Within the data below, copy each line where the string "number" is found.

[[ PROVIDED MATERIAL open ]]

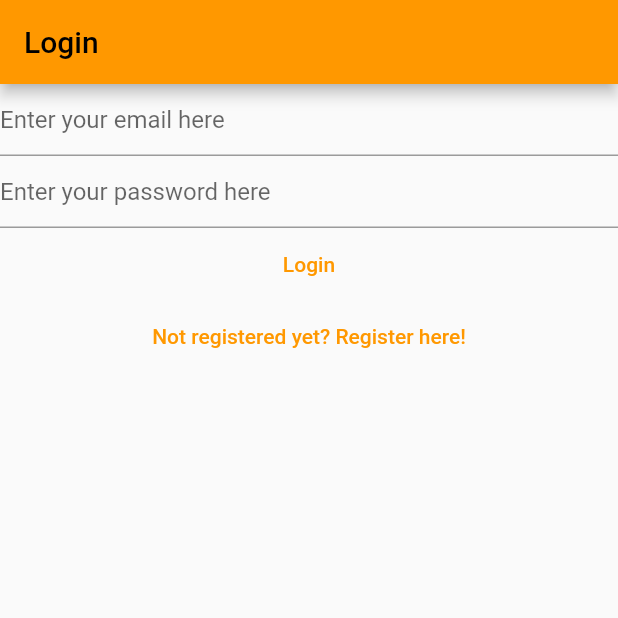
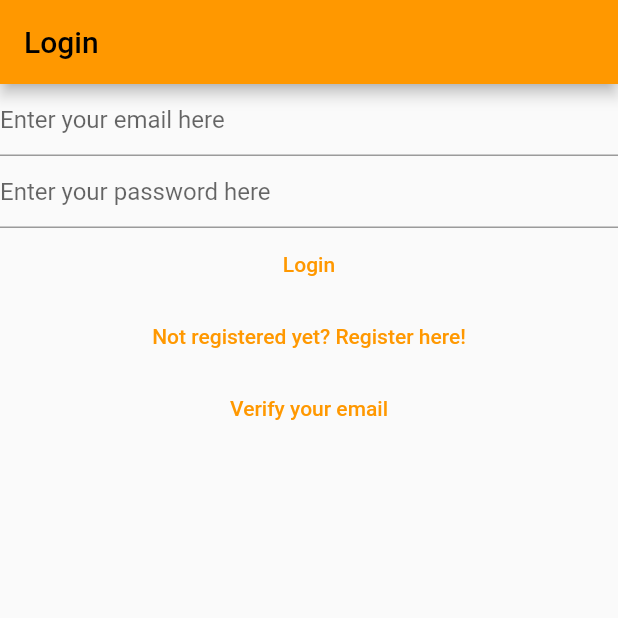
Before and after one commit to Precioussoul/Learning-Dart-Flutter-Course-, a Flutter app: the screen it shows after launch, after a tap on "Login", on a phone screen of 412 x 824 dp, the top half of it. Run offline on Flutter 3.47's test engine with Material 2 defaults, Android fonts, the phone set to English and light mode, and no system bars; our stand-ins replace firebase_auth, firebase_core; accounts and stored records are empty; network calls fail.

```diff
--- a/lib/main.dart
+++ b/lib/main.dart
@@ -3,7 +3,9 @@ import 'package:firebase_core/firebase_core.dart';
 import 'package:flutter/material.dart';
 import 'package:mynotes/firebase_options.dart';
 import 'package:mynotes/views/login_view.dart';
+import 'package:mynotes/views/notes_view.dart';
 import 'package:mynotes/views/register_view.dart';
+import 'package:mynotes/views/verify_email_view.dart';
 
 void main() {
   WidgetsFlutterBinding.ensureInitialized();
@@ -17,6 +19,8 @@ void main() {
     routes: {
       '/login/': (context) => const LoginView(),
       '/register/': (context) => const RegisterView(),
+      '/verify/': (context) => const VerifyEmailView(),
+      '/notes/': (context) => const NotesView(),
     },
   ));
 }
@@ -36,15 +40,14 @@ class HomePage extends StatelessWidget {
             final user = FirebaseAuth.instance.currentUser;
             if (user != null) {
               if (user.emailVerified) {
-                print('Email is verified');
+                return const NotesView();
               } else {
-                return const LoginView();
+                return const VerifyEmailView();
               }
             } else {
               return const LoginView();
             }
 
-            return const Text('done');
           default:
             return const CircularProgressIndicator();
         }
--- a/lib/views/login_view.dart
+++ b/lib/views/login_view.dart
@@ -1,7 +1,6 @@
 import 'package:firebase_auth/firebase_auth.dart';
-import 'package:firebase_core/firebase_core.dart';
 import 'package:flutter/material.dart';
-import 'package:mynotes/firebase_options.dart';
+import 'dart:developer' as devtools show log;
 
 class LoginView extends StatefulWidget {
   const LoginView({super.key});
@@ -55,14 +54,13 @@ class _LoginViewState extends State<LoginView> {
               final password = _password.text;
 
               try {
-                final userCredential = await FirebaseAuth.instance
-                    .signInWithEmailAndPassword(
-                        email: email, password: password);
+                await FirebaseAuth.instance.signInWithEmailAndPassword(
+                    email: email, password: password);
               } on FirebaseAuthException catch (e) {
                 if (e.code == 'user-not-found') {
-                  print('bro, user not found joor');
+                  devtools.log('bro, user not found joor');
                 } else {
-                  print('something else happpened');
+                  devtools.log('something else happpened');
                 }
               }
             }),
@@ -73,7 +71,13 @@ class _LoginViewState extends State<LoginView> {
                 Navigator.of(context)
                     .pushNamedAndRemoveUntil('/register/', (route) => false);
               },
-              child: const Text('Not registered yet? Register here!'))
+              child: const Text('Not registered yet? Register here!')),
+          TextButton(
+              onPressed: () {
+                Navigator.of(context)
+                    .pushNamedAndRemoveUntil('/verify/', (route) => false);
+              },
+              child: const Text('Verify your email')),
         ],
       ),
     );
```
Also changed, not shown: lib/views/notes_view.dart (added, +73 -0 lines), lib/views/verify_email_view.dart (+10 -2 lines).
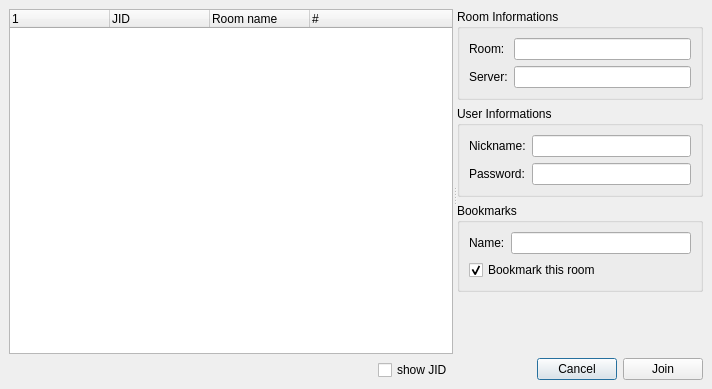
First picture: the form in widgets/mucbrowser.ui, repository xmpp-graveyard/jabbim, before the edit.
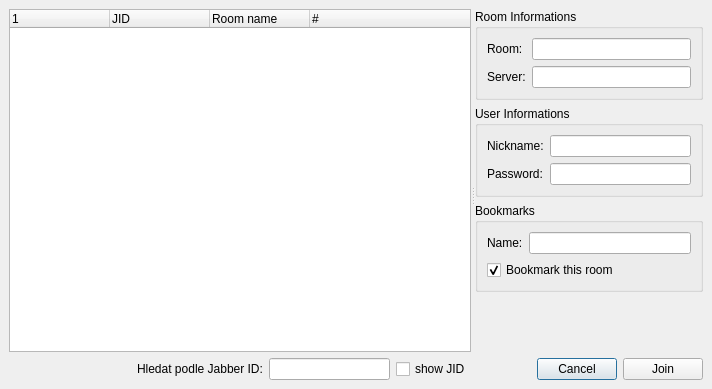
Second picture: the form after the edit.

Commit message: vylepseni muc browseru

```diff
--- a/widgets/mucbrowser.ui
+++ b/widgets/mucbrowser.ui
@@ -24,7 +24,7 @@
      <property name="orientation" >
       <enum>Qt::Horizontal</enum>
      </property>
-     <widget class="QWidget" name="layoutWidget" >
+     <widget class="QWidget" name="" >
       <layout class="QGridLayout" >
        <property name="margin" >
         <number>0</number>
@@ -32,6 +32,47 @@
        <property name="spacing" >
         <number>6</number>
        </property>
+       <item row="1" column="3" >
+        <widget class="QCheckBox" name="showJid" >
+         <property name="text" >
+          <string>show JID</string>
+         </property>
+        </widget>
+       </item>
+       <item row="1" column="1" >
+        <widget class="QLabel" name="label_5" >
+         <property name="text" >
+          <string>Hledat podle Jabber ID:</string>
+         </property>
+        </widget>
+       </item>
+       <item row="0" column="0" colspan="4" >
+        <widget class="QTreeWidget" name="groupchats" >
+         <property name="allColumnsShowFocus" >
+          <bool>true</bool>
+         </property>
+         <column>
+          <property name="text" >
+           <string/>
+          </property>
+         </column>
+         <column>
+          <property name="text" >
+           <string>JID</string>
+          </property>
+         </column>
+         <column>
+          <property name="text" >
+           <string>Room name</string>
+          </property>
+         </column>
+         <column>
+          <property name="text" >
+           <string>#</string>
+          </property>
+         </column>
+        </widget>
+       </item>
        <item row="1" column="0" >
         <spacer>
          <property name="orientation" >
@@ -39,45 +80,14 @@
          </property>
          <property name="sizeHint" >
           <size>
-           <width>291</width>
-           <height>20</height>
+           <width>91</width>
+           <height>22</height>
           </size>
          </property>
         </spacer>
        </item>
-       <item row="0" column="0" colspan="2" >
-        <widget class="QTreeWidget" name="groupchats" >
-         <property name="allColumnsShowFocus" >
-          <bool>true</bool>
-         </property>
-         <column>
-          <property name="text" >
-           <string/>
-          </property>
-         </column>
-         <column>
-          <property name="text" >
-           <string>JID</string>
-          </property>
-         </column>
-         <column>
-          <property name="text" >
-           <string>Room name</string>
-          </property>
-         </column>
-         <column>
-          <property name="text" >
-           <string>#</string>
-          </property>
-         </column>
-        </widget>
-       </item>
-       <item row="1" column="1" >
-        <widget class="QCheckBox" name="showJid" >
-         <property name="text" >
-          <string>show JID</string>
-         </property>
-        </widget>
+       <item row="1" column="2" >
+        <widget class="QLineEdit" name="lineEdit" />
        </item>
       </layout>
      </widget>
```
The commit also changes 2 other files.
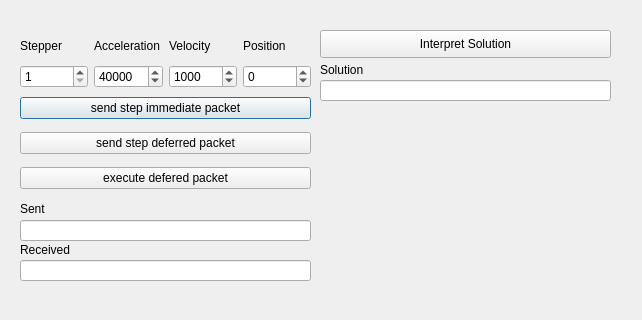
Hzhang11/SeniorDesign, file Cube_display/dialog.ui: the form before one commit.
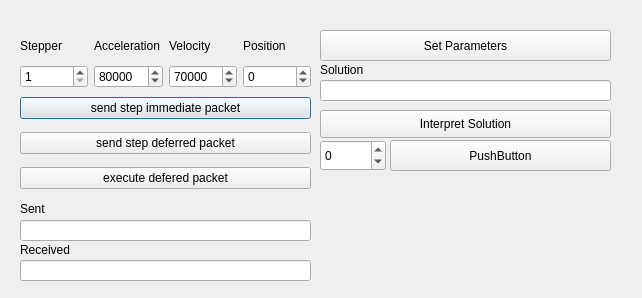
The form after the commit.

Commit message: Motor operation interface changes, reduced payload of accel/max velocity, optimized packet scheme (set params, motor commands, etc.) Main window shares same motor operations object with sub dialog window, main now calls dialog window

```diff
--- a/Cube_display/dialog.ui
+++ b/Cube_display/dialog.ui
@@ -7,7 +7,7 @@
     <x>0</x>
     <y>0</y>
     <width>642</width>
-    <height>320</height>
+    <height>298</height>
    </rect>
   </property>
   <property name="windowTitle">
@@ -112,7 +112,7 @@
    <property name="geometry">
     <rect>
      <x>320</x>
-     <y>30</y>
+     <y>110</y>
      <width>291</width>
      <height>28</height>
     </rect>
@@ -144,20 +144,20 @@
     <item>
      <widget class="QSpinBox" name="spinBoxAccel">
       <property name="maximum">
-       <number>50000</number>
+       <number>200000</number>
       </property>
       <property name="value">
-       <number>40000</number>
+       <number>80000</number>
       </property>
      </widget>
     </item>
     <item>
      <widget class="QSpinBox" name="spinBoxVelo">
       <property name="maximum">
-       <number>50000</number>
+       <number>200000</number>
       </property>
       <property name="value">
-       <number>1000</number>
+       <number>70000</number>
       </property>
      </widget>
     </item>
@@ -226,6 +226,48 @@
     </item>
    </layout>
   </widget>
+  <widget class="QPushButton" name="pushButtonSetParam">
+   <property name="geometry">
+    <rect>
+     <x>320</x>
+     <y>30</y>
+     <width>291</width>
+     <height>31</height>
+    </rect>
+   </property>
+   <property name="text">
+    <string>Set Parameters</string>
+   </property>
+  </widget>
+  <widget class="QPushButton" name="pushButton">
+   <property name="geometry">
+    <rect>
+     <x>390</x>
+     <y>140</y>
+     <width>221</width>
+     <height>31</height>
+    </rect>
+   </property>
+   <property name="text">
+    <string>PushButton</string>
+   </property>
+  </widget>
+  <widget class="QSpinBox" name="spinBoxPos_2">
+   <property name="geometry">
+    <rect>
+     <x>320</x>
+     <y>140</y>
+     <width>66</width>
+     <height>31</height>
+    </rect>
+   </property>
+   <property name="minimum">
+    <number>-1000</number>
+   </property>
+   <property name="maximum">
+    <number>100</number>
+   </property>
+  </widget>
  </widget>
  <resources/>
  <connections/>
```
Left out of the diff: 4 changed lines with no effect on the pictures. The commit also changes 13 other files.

[[ PROVIDED MATERIAL closed ]]

## YOUR SOLUTION
         <number>0</number>
         <number>6</number>
-       <number>50000</number>
+       <number>200000</number>
-       <number>40000</number>
+       <number>80000</number>
-       <number>50000</number>
+       <number>200000</number>
-       <number>1000</number>
+       <number>70000</number>
+    <number>-1000</number>
+    <number>100</number>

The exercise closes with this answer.